      @Melgirl: It sounds like you have had a bad experience. I’m sorry if this is the case. All the doctors I work with are ethical and compassionate people. We also do not ‘push’ for epidurals. We get called to see our laboring patients only after they have made a decision to get an epidural. I have found that the labor nurse is the most influential person in this decision process.

  • Gordon

    It would also be great to assess the role of Acupuncture in anesthesia for C section .
    In many developing areas the absence of anesthesia is the limiting factor in access to C section.
    Acupuncture could be made available at very low cost and provide women with life threatening conditions access to a life saving intervention..
    The experience in China could be very helpful in providing the needed evidence.

  • http://wbur.argosit.es/about/rachel-zimmerman/ Rachel Zimmerman

    According to Childbirth Connection, a nonprofit research group, nitrous oxide “does not appear to have adverse effects on the condition of the newborn.” However, they also say it “has unknown effects on the alertness of newborns and their ability to interact with their new environment: still, nitrous oxide dissipates rapidly and may not cause any problems.”

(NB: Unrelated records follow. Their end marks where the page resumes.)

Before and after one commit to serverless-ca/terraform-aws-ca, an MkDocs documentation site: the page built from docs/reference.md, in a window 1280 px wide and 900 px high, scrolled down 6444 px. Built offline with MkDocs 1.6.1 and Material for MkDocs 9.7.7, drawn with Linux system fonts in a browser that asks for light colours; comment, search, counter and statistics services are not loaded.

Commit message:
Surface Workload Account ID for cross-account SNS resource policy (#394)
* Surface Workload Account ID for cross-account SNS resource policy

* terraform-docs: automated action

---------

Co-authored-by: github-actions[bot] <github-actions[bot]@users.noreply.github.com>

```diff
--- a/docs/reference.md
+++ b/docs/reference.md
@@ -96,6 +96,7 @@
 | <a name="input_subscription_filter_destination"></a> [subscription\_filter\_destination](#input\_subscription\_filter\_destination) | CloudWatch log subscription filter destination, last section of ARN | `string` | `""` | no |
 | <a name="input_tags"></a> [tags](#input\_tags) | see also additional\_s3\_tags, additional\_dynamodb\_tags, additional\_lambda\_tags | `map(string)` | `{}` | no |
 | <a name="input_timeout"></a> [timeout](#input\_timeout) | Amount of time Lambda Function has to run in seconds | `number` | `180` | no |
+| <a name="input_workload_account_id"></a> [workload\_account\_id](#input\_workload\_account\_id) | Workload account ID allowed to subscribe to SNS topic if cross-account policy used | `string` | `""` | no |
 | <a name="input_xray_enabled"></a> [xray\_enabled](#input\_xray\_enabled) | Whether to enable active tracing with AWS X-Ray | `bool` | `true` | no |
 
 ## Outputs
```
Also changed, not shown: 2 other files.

    Bill Camann, chief of obstetric anesthesia at Brigham & Women’s Hospital says in his book ‘Easy Labor’ that “No adverse clinical side effects are known to impact the newborn.”

    RZ